According to CCPH, it is imperative that we do what we can to protect ourselves and loved ones from serious illness as well as minimize the impact that this has on our healthcare system.
If someone is sick with a respiratory illness regardless of what it is, we are asking that the public be considerate and take the recommended precautions.”

According to Colorado Department of Public Health and Environment’s respiratory data dashboard, COVID-19, RSV, and influenza rates and hospitalizations are currently increasing across the state. It noted that: “We do not yet know if they will reach the same peak as they did in the winter of 2022-2023, but it appears as though they are headed in that direction. With many visitors gathering inside for the holidays and ski season, we all need to look out for each other.”

Living with COVID-19 is not over and done

The end of the COVID disaster declaration does not mean that living with COVID is over. We may be weary of COVID after living with it for almost four years, when in fact, it may well become an annual ritual with seasonal peaks and valleys. Or, morph into something new.

How can I do my part as well as help others?

With an uncertain future, Chaffee County Public Health is encouraging everyone to do their part to prioritize health this respiratory illness season.
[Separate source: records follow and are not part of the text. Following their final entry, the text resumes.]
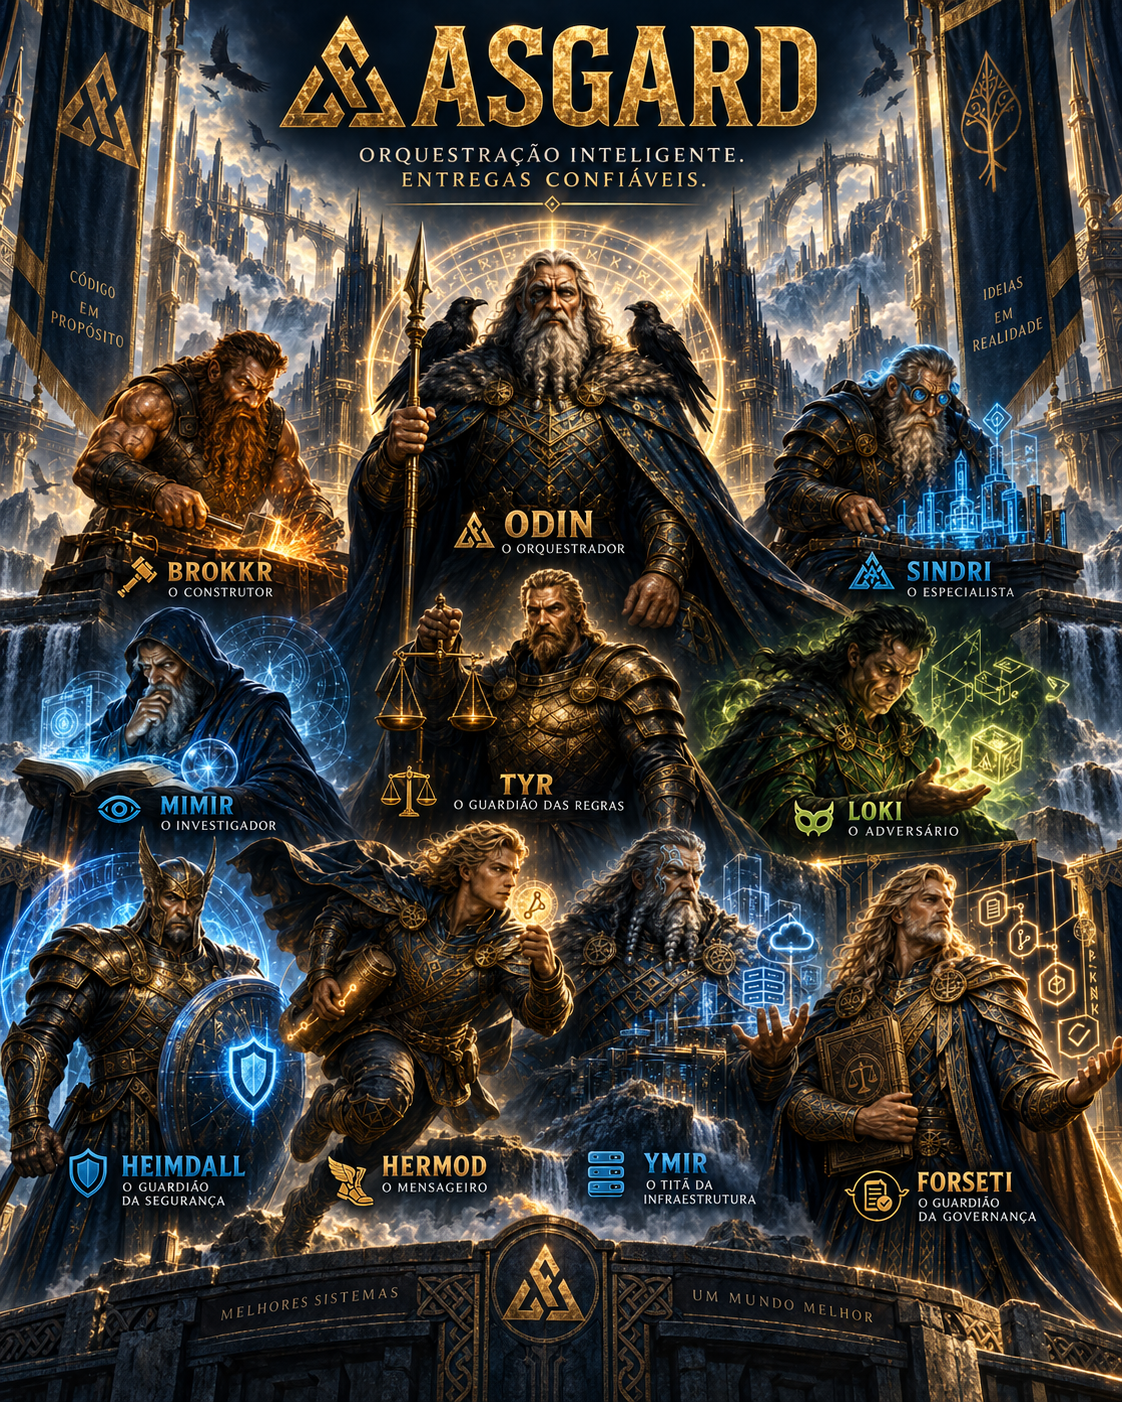
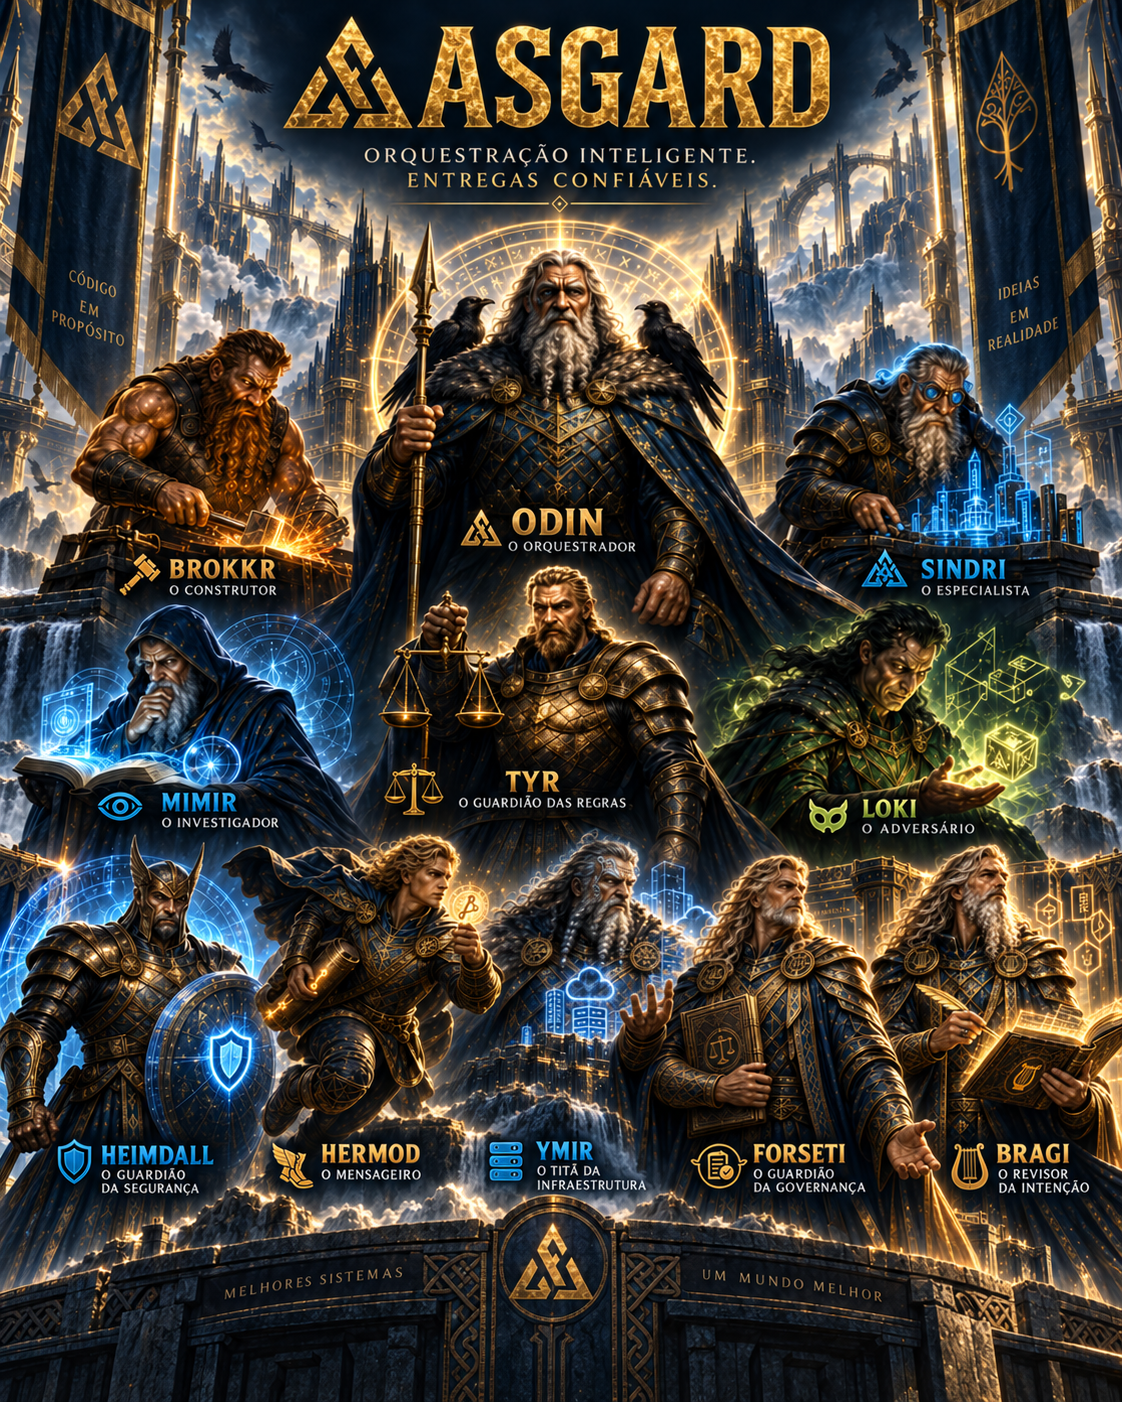
docs(asgard): publish Bragi artwork

diff --git a/README.md b/README.md
@@ -38,6 +38,16 @@ Do not use it for routine single-file edits or ordinary work that one agent can 
 
 Specialists receive task-local context rather than the entire conversation. Their reports and passing tests are evidence; Odin still inspects the candidate and makes the acceptance decision.
 
+### Bragi: final-candidate code review
+
+<p align="center">
+  <img src="./assets/bragi.png" alt="Bragi, Asgard's reviewer of code intent, readability, and maintainability" width="420">
+</p>
+
+Bragi reviews code only after the implementer reports `IMPLEMENTER_COMPLETE`, against the stable final candidate rather than each file as it changes. This keeps review feedback consolidated and avoids restarting services, builds, or broad test suites during the review.
+
+The review is read-only and applies SOLID, DRY, KISS, YAGNI, and Tell, Don't Ask as context-sensitive design lenses. Bragi distinguishes maintainability risks from stylistic preferences, reports concrete evidence and impact, and sends confirmed findings back through Odin for one bounded correction pass by the original implementer.
+
 ## Delivery modes
 
 - **Lean:** one bounded, low-risk activity with an implementer and Odin review. Add a specialist gate only for an identified risk, including Bragi when maintainability is a stated concern.

diff --git a/CHANGELOG.md b/CHANGELOG.md
@@ -6,6 +6,10 @@ The format follows [Keep a Changelog](https://keepachangelog.com/en/1.1.0/), and
 
 ## [Unreleased]
 
+### Added
+
+- Add Bragi as the independent final-candidate reviewer for human-readable, maintainable code, with context-sensitive SOLID, DRY, KISS, YAGNI, and Tell, Don't Ask guidance and official artwork ([issue #56](https://github.com/VissotoFlavio/asgard-codex-skill/issues/56), [PR #57](https://github.com/VissotoFlavio/asgard-codex-skill/pull/57)).
+
 ## [0.7.2] - 2026-09-08
 
 Release PR: [#54](https://github.com/VissotoFlavio/asgard-codex-skill/pull/54).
It is recommended to follow at least a five-day isolation period and to wear a mask for the five days after that. Masking to protect oneself or others is still an effective strategy in mitigating the spread of viruses.

Getting vaccinated is a highly effective tool to preventing severe illness and hospitalization from influenza and COVID. And yes, even if fully vaccinated from either COVID-19 or RSV, you may come down with a mild bout, but it still protects you and others.

Households should secure their allotment of four FREE tests per residential address from the federal government. A quick on-line form will get the tests on the way to you via U.S. Mail. The Federal Trade Commission (FTC) advises consumers to be wary of other sites or being asked for a credit card – these are scams.

And, if you have tests at home, check the box before you throw them out, check the Food and Drug Administration (FDA) site as many tests have a lifespan beyond their original expiration date.

Only 13 percent of Colorado is up to date on annual COVID immunization

Most insurances cover the cost of these, and Chaffee County Public Health has a program that can offer them for free in situations where someone does not have insurance. Only 13 percent of Colorado has gotten the annual COVID shot in comparison to 19 percent nationwide. Compared to Colorado’s otherwise generally healthy profile, this is very concerning.

A New Year Message from Chaffee County Public Health

As healthcare providers and leaders, we have patiently implemented the longstanding public health measures that continue to be recommended by the CDC, including testing, isolation, masking, etc. We hope that someday soon, COVID evolves into an illness where these measures are no longer as necessary as they have been, and we can treat it similarly to other respiratory illnesses. However, we are not at that point quite yet.

Hopefully, we will experience a calm and manageable respiratory illness season this year and for years to come, and it is going to take everyone to do their part.

I wish everyone a safe, healthy, and happy 2024!

Andrea Carlstrom, Director
Chaffee County Public Health

Editor note: This guest column edited for length